Those respondents whose jobs involve manual labor were more likely to think their position would either “definitely” or “probably” exist in 50 years (82%) than those who work as managers or executives (73%).

The Pew survey also asked respondents what they thought might cause them to lose their job. Just 11% answered that their employer might replace human workers with machines or software.
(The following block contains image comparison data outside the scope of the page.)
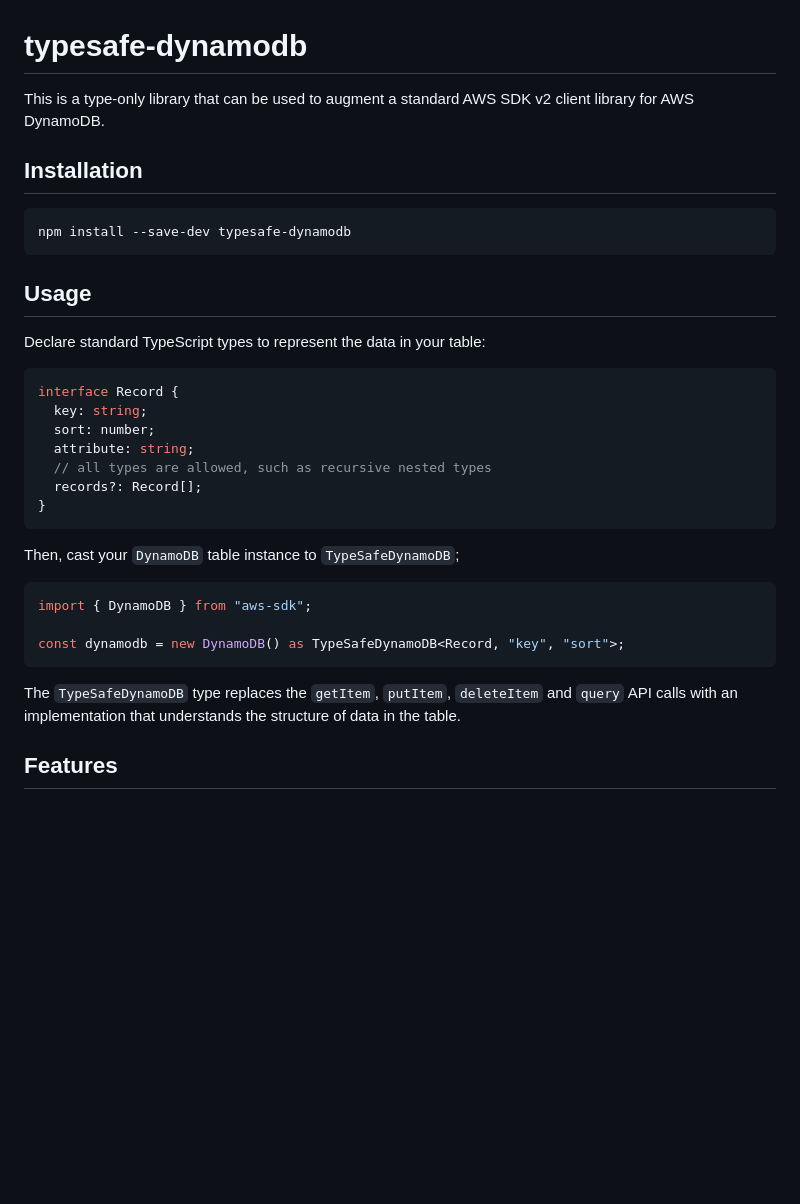
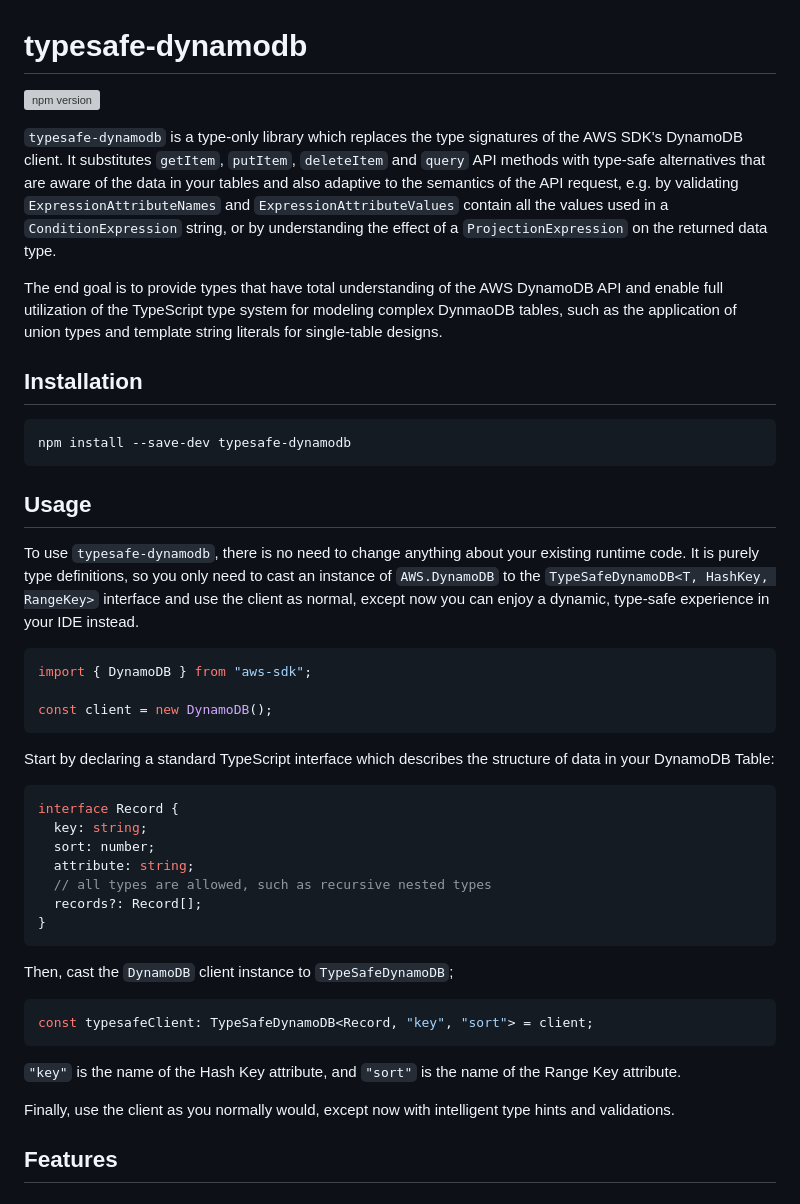
Before and after one commit to sam-goodwin/typesafe-dynamodb, a Markdown page: README.md, the part around one of its changes. GitHub-like rendering; blank space fills up the shorter version; grey boxes are pictures that could not be loaded.

````diff
--- a/README.md
+++ b/README.md
@@ -1,6 +1,10 @@
 # typesafe-dynamodb
 
-This is a type-only library that can be used to augment a standard AWS SDK v2 client library for AWS DynamoDB.
+[![npm version](https://badge.fury.io/js/typesafe-dynamodb.svg)](https://badge.fury.io/js/typesafe-dynamodb)
+
+`typesafe-dynamodb` is a type-only library which replaces the type signatures of the AWS SDK's DynamoDB client. It substitutes `getItem`, `putItem`, `deleteItem` and `query` API methods with type-safe alternatives that are aware of the data in your tables and also adaptive to the semantics of the API request, e.g. by validating `ExpressionAttributeNames` and `ExpressionAttributeValues` contain all the values used in a `ConditionExpression` string, or by understanding the effect of a `ProjectionExpression` on the returned data type.
+
+The end goal is to provide types that have total understanding of the AWS DynamoDB API and enable full utilization of the TypeScript type system for modeling complex DynmaoDB tables, such as the application of union types and template string literals for single-table designs.
 
 ## Installation
 
@@ -10,7 +14,15 @@ npm install --save-dev typesafe-dynamodb
 
 ## Usage
 
-Declare standard TypeScript types to represent the data in your table:
+To use `typesafe-dynamodb`, there is no need to change anything about your existing runtime code. It is purely type definitions, so you only need to cast an instance of `AWS.DynamoDB` to the `TypeSafeDynamoDB<T, HashKey, RangeKey>` interface and use the client as normal, except now you can enjoy a dynamic, type-safe experience in your IDE instead.
+
+```ts
+import { DynamoDB } from "aws-sdk";
+
+const client = new DynamoDB();
+```
+
+Start by declaring a standard TypeScript interface which describes the structure of data in your DynamoDB Table:
 
 ```ts
 interface Record {
@@ -22,15 +34,15 @@ interface Record {
 }
 ```
 
-Then, cast your `DynamoDB` table instance to `TypeSafeDynamoDB`;
+Then, cast the `DynamoDB` client instance to `TypeSafeDynamoDB`;
 
 ```ts
-import { DynamoDB } from "aws-sdk";
-
-const dynamodb = new DynamoDB() as TypeSafeDynamoDB<Record, "key", "sort">;
+const typesafeClient: TypeSafeDynamoDB<Record, "key", "sort"> = client;
 ```
 
-The `TypeSafeDynamoDB` type replaces the `getItem`, `putItem`, `deleteItem` and `query` API calls with an implementation that understands the structure of data in the table.
+`"key"` is the name of the Hash Key attribute, and `"sort"` is the name of the Range Key attribute.
+
+Finally, use the client as you normally would, except now with intelligent type hints and validations.
 
 ## Features
 
````
Also changed, not shown: other parts of README.md (+7 -1 lines), img/get-item-projection.gif (added), 13 other files.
A few more said perhaps because they can’t keep up their skills, because someone else might do the job for less or the industry overall may shrink.

A little more than quarter of respondents said they were worried about their position because of how poorly their company is managed.

You can read the full report here.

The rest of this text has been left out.